As mentioned in the blog, those responsible for responding on behalf of a brand are not earning enough salary to take the reputation of that brand upon their own shoulders. They have access to the same media that we do.
More than ever, companies are adjusting their marketing programs and customer experience (CE) offerings to account for one of the greatest threats to business success: lack of convenience. You’ve probably heard the recent viral sensation that was a disastrous customer service call with a certain cable provider in the United States. While this example offers a wealth of lessons of what not to do in customer service, there’s an overarching theme here: offering simple, easy, quick and convenient service will go a long way to building up your reputation -- doing the opposite can hurt your bottom line.

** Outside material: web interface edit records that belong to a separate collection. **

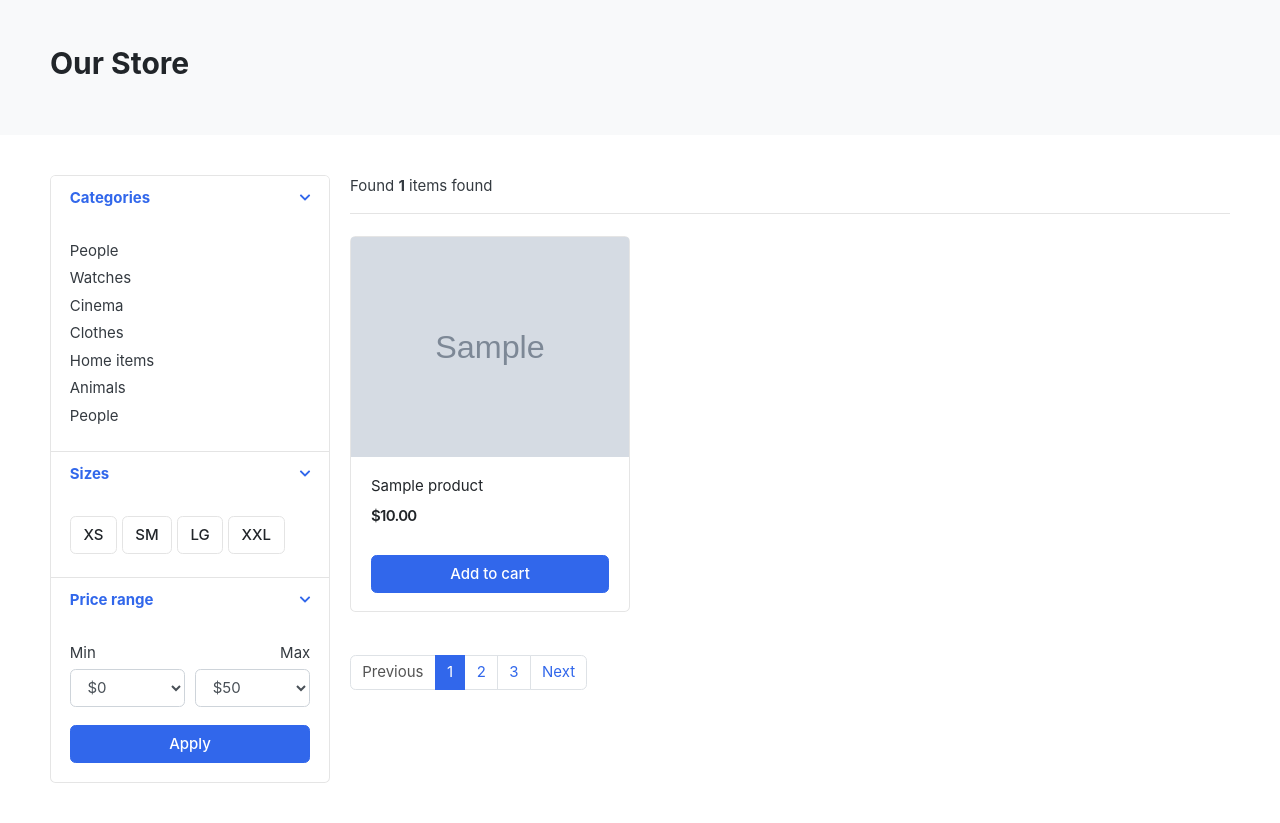
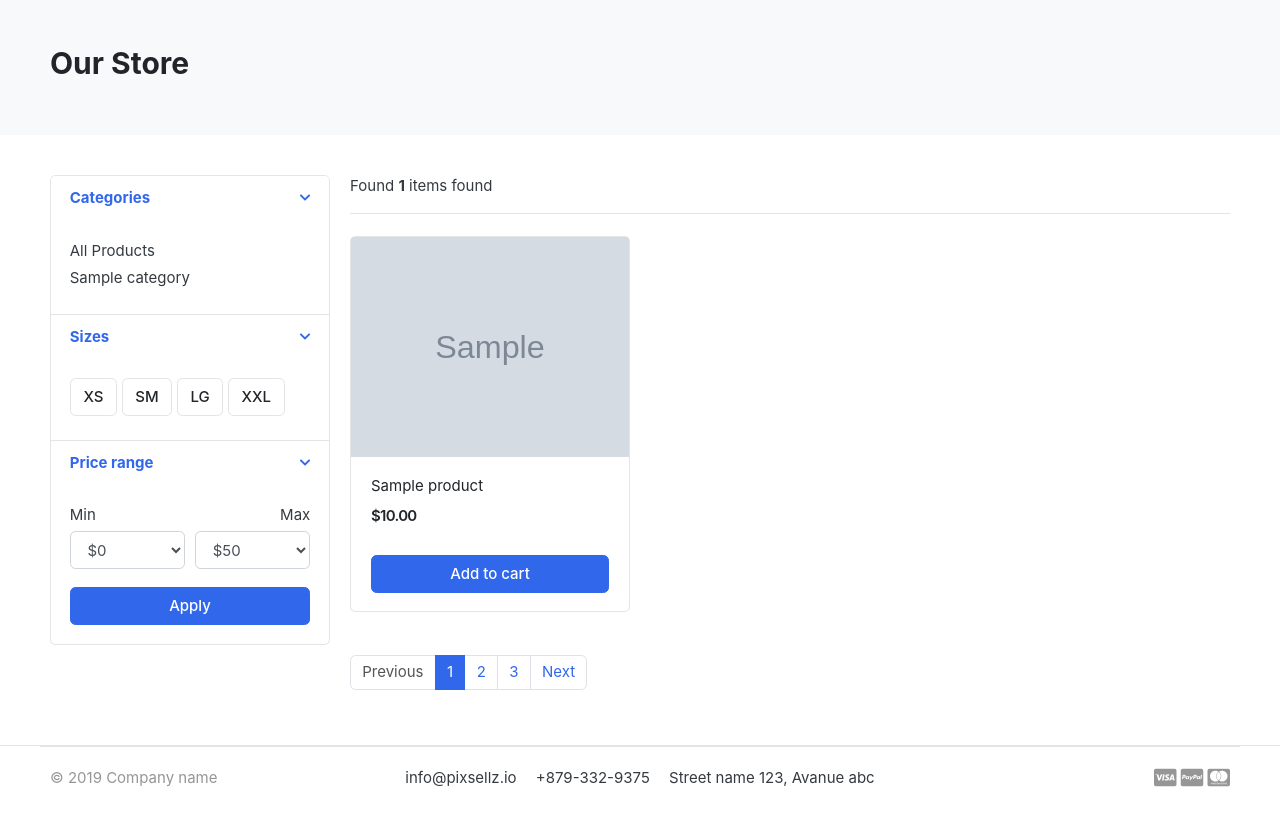
Before and after one commit to ealexisaraujo/django-ecommerce, a Django app: page /store/ in a window 1280 px wide. Shown: the part 119-942 px from the top of the page. After the commit the page ends 906 px from the top, so only its background shows below. Run offline with Django 3.2, Linux system fonts and the light colour scheme; tables that the repository leaves empty hold one stand-in row (values such as "Sample post"); grey boxes marked "Sample" are stand-in pictures; parts of the project's set-up code (start-up, migrations or seed data) failed here and were passed over; some libraries are stand-ins or nearby versions; some web fonts are replaced.

Commit message:
:sparkles: Display Categories in the Store Page

```diff
--- a/templates/includes/navbar.html
+++ b/templates/includes/navbar.html
@@ -49,6 +49,7 @@
               <i class="fa fa-bars"></i> All category
             </button>
             <div class="dropdown-menu">
+              <a class="dropdown-item" href="{% url 'store' %}">All Products</a>
               {% for category in links %}
               <a class="dropdown-item" href="{{category.get_url}}">{{ category.category_name }}</a>
               </a>
@@ -58,7 +59,7 @@
           <!-- category-wrap.// -->
         </div>
         <!-- col.// -->
-        <a href=" {% url 'store' %} " class="btn btn-outline-primary">Store</a>
+        <a href=" {% url 'store' %}" class="btn btn-outline-primary">Store</a>
         <div class="col-lg col-md-6 col-sm-12 col">
           <form action="#" class="search">
             <div class="input-group w-100">
--- a/templates/store/store.html
+++ b/templates/store/store.html
@@ -31,13 +31,10 @@
               <div class="card-body">
 
                 <ul class="list-menu">
-                  <li><a href="#">People </a></li>
-                  <li><a href="#">Watches </a></li>
-                  <li><a href="#">Cinema </a></li>
-                  <li><a href="#">Clothes </a></li>
-                  <li><a href="#">Home items </a></li>
-                  <li><a href="#">Animals</a></li>
-                  <li><a href="#">People </a></li>
+                  <li><a href="{% url 'store' %}">All Products </a></li>
+                  {% for category in links %}
+                  <li><a href="{{category.get_url}}">{{category.category_name}} </a></li>
+                  {% endfor %}
                 </ul>
 
               </div> <!-- card-body.// -->
```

As we heard previously on the CMA blog, mobile is no longer a trend but a reality -- and non-profit organizations have to get onboard. However, there’s a strong case to be made for exercising prudence as you start to develop a mobile marketing strategy for your company – i.e. don’t rush into it! To get some insights into how NFPs are approaching the challenge of including mobile in the mix, we sought the perspective of Doug Wayne, Manager, National Digital Marketing, from Canadian Red Cross.
A well-constructed brief ensures marketers, advertisers, and creative leads are all aligned and working towards the best possible outcome for any campaign and/or brand development.
Selecting which channels should be the focus of your marketing activity for any given campaign is no longer a simple matter. This whitepaper addresses the strategic questions that channel and marketing leaders should be asking themselves when reviewing and considering their mix of channel choices.
Building on a previous post on mobile marketing for non-profits, I recently spoke with Claire Kerr, Director of Digital Philanthropy at Artez Interactive. She offers some helpful advice to NFP leaders on how to build internal support for investment in mobile fundraising campaigns.